This Cassini view shows a bright storm which appeared in Saturn's southern hemisphere in mid-September and continued to evolve for some time afterward. This type of storm is a good candidate source for lightning because of its sudden appearance and high level of activity. Lightning can be detected by Cassini's cameras when the spacecraft is on Saturn's night side, and by the radio and plasma wave detector on either the day or night side.
Several dark ovals to the left and right of this storm mark the sites of other storms in this turbulent westward flowing region of the atmosphere.
The icy moon Enceladus (504 kilometers, 313 miles across) is visible near the bottom of the image.

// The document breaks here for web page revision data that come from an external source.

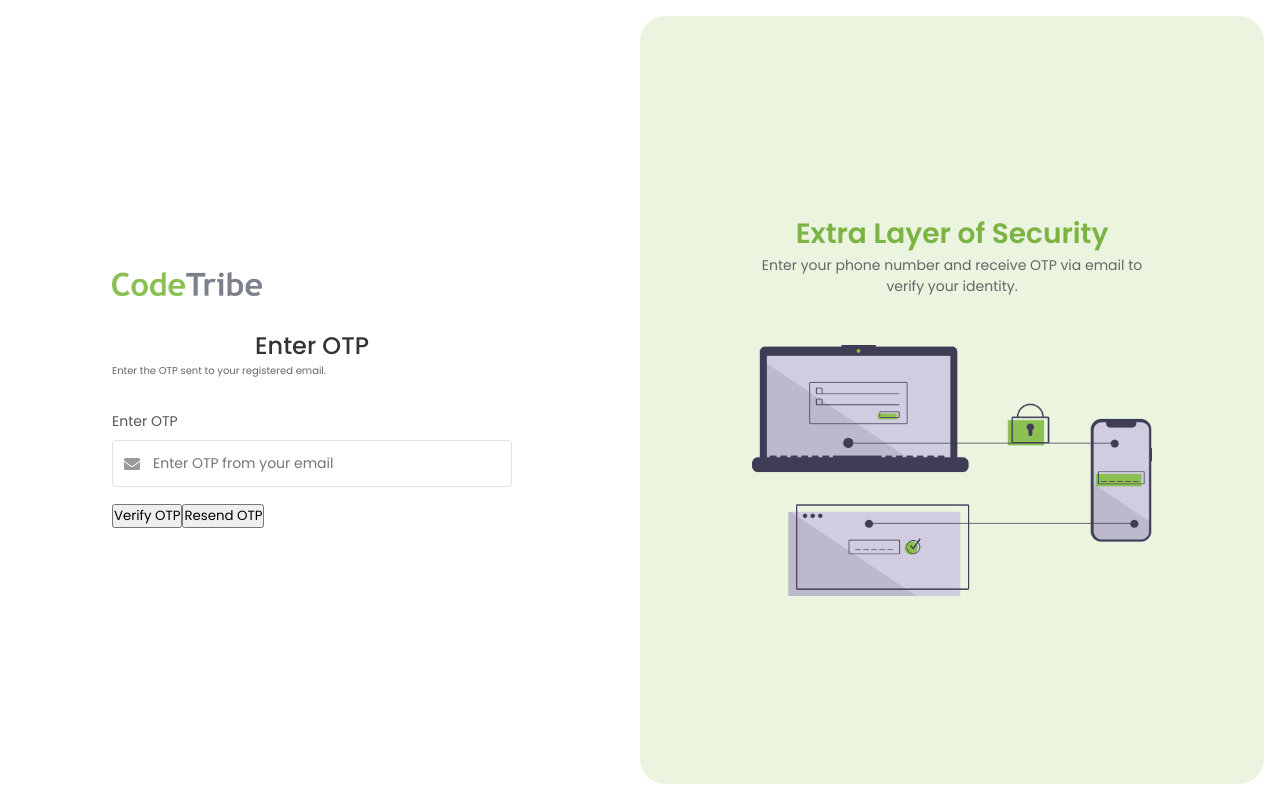
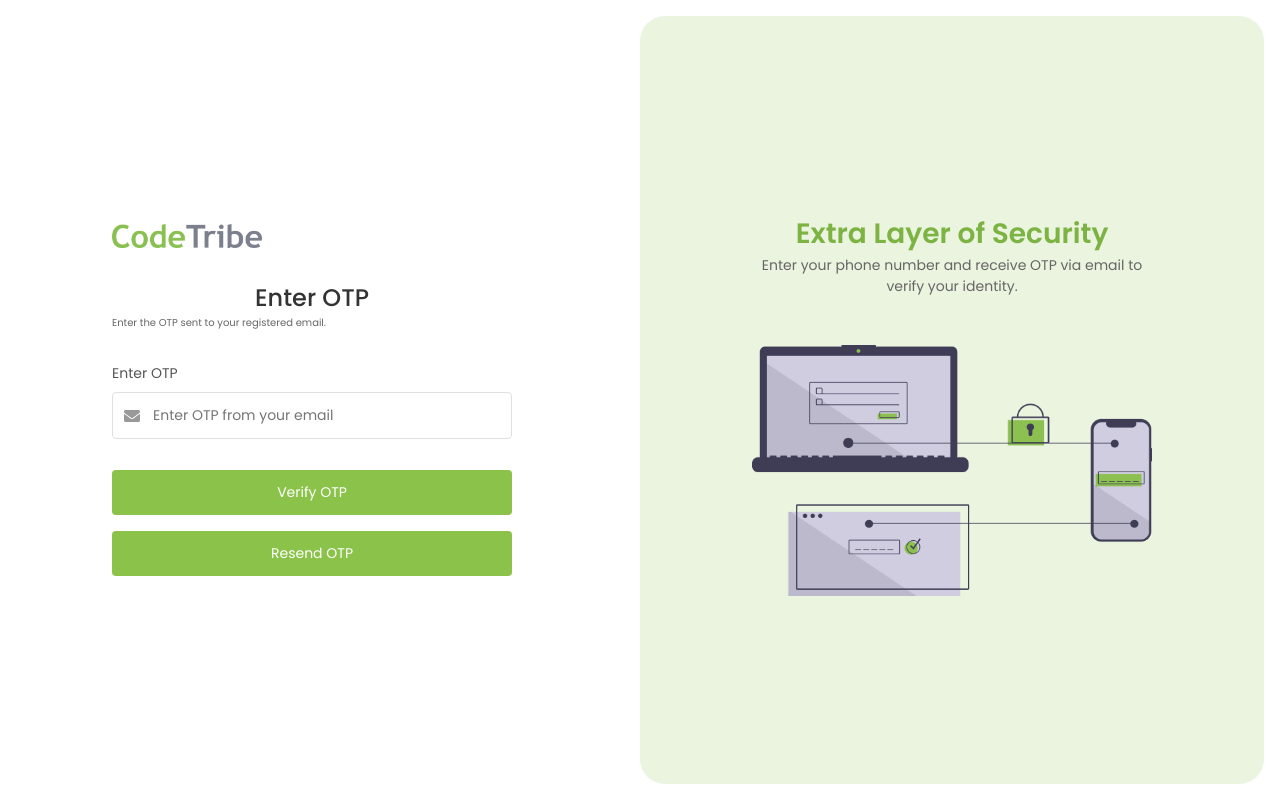
Before and after one commit to Soweto-CodeTribe/TimeManagementSystemAdmin, a React (Vite) app: page /TwoFactorAuth in a window 1280 px wide. Built offline with nearby package versions, Linux system fonts and the light colour scheme.

Commit message:
feat. i updated the login to store the user email

```diff
--- a/src/Components/Login.jsx
+++ b/src/Components/Login.jsx
@@ -59,7 +59,7 @@ console.log("Stored verificationID:", localStorage.getItem("verificationID"));
 
       setDebugInfo("Attempting login...");
       console.log("Login attempt with:", { email, password: "********" });
-
+      localStorage.setItem("Email",email);
 
       const resultAction = await dispatch(loginUser({ email, password }));
       console.log("Login result:", resultAction);
--- a/src/Components/styling/Login.css
+++ b/src/Components/styling/Login.css
@@ -350,3 +350,32 @@
   background-color: #f5f5f5;
 }
 }
+/* Common Button Styles */
+.auth-btn {
+  margin-top: 1rem;
+  width: 100%;
+  padding: 0.75rem;
+  background-color: #8bc34a;
+  color: white;
+  border: none;
+  border-radius: 4px;
+  font-size: 0.875rem;
+  cursor: pointer;
+  transition: background-color 0.2s, transform 0.1s;
+  text-align: center;
+}
+
+/* Hover and Active States */
+.auth-btn:hover {
+  background-color: #7cb342;
+}
+
+.auth-btn:active {
+  transform: scale(0.98);
+}
+
+/* Disabled State */
+.auth-btn:disabled {
+  background-color: #c5e1a5;
+  cursor: not-allowed;
+}
```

This image was taken with the narrow angle camera on September 25, 2004, from a distance of 7.7 million kilometers (4.8 million miles) from Saturn through a filter sensitive to wavelengths of visible red light centered at 619 nanometers. The image scale is 45 kilometers (28 miles) per pixel.

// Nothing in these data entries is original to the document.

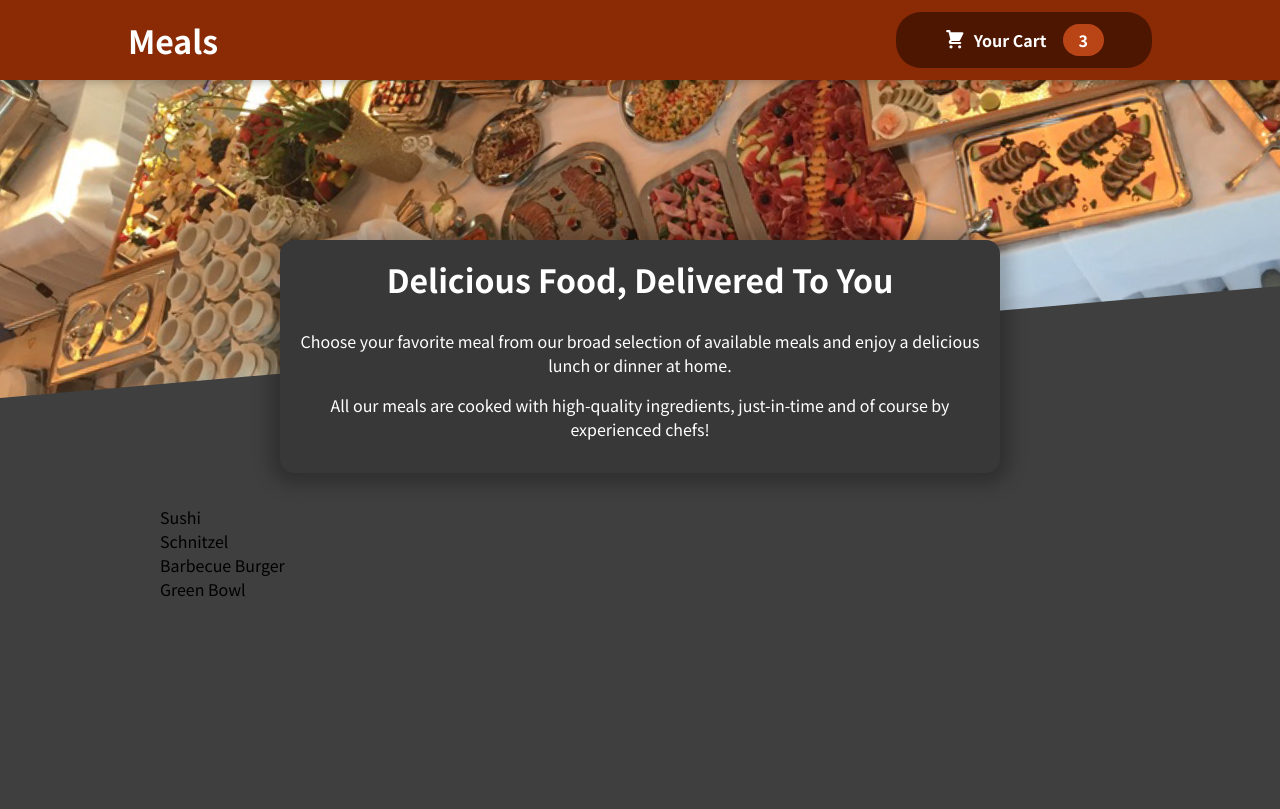
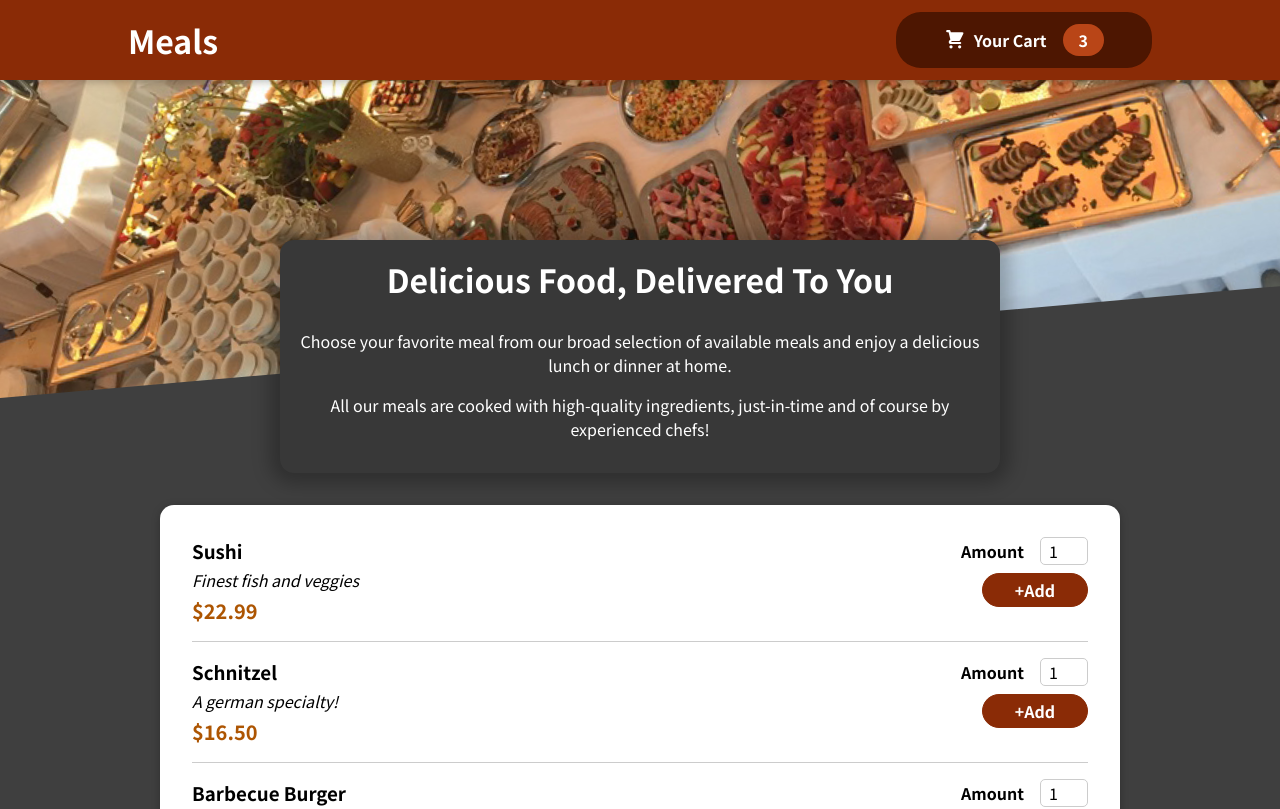
Before and after one commit to muhammed-ijlan/react-food-order-demo-app, a React (Create React App) app: page / in a window 1280 px wide. Shown: the top 809 px of the page. Built offline with nearby package versions, Linux system fonts and the light colour scheme.

Commit message:
Card component added and wrap all meal item to Card component

```diff
--- a/src/components/Meals/AvailableMeals.js
+++ b/src/components/Meals/AvailableMeals.js
@@ -1,5 +1,7 @@
 import React from 'react'
 import classes from './AvailableMeals.module.css'
+import Card from '../UI/Card';
+import MealItem from './MealItem/MealItem';
 
 const DUMMY_MEALS = [
     {
@@ -30,12 +32,14 @@
 
 function AvailableMeals() {
 
-    const mealsList = DUMMY_MEALS.map(meal => <li>{meal.name}</li>)
+    const mealsList = DUMMY_MEALS.map(meal => <MealItem key={meal.id} name={meal.name} description={meal.description} price={meal.price} />)
 
     return <section className={classes.meals}>
-        <ul>
-            {mealsList}
-        </ul>
+        <Card>
+            <ul>
+                {mealsList}
+            </ul>
+        </Card>
     </section>
 }
 
--- /dev/null
+++ b/src/components/Meals/MealItem/MealItem.js
@@ -0,0 +1,22 @@
+import React from 'react'
+import classes from './MealItem.module.css'
+import MealItemForm from './MealItemForm'
+
+function MealItem(props) {
+    const price = `$${props.price.toFixed(2)}`
+
+    return (
+        <li className={classes.meal}>
+            <div >
+                <h3>{props.name}</h3>
+                <div className={classes.description}>{props.description}</div>
+                <div className={classes.price}>{price}</div>
+            </div>
+            <div>
+                <MealItemForm />
+            </div>
+        </li>
+    )
+}
+
+export default MealItem
--- /dev/null
+++ b/src/components/Meals/MealItem/MealItem.module.css
@@ -0,0 +1,22 @@
+.meal {
+  display: flex;
+  justify-content: space-between;
+  margin: 1rem;
+  padding-bottom: 1rem;
+  border-bottom: 1px solid #ccc;
+}
+
+.meal h3 {
+  margin: 0 0 0.25rem 0;
+}
+
+.description {
+  font-style: italic;
+}
+
+.price {
+  margin-top: 0.25rem;
+  font-weight: bold;
+  color: #ad5502;
+  font-size: 1.25rem;
+}
--- /dev/null
+++ b/src/components/Meals/MealItem/MealItemForm.js
@@ -0,0 +1,20 @@
+import React from 'react'
+import classes from './MealItemForm.module.css'
+import Input from '../../UI/Input';
+
+function MealItemForm(props) {
+    return <form className={classes.form}>
+        <Input label="Amount" input={{
+            id: 'amount',
+            type: 'number',
+            min: '1',
+            max: '5',
+            step: '1',
+            defaultValue: '1'
+        }} />
+        <button>+Add</button>
+
+    </form>
+}
+
+export default MealItemForm;
--- /dev/null
+++ b/src/components/Meals/MealItem/MealItemForm.module.css
@@ -0,0 +1,20 @@
+.form {
+  text-align: right;
+}
+
+.form button {
+  font: inherit;
+  cursor: pointer;
+  background-color: #8a2b06;
+  border: 1px solid #8a2b06;
+  color: white;
+  padding: 0.25rem 2rem;
+  border-radius: 20px;
+  font-weight: bold;
+}
+
+.form button:hover,
+.form button:active {
+  background-color: #641e03;
+  border-color: #641e03;
+}
--- /dev/null
+++ b/src/components/UI/Card.js
@@ -0,0 +1,8 @@
+import React from 'react'
+import classes from './Card.module.css'
+
+function Card(props) {
+    return <div className={classes.card}>{props.children}</div>
+}
+
+export default Card
--- /dev/null
+++ b/src/components/UI/Card.module.css
@@ -0,0 +1,6 @@
+.card {
+  padding: 1rem;
+  box-shadow: 0 2px 8px rgba(0, 0, 0, 0.25);
+  border-radius: 14px;
+  background-color: white;
+}
--- /dev/null
+++ b/src/components/UI/Input.js
@@ -0,0 +1,13 @@
+import React from 'react'
+import classes from './Input.module.css'
+
+function Input(props) {
+    return (
+        <div className={classes.input}>
+            <label htmlFor={props.input.id}>{props.label}</label>
+            <input {...props.input}></input>
+        </div>
+    )
+}
+
+export default Input
--- /dev/null
+++ b/src/components/UI/Input.module.css
@@ -0,0 +1,18 @@
+.input {
+  display: flex;
+  align-items: center;
+  margin-bottom: 0.5rem;
+}
+
+.input label {
+  font-weight: bold;
+  margin-right: 1rem;
+}
+
+.input input {
+  width: 3rem;
+  border-radius: 5px;
+  border: 1px solid #ccc;
+  font: inherit;
+  padding-left: 0.5rem;
+}
```
Also changed, not shown: 1 other file (tests, documents, lock files or other folders).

The Cassini-Huygens mission is a cooperative project of NASA, the European Space Agency and the Italian Space Agency. The Jet Propulsion Laboratory, a division of the California Institute of Technology in Pasadena, manages the Cassini-Huygens mission for NASA's Science Mission Directorate, Washington, D.C. The imaging team consists of scientists from the US, England, France, and Germany. The imaging operations center and team lead (Dr. C. Porco) are based at the Space Science Institute in Boulder, Colo.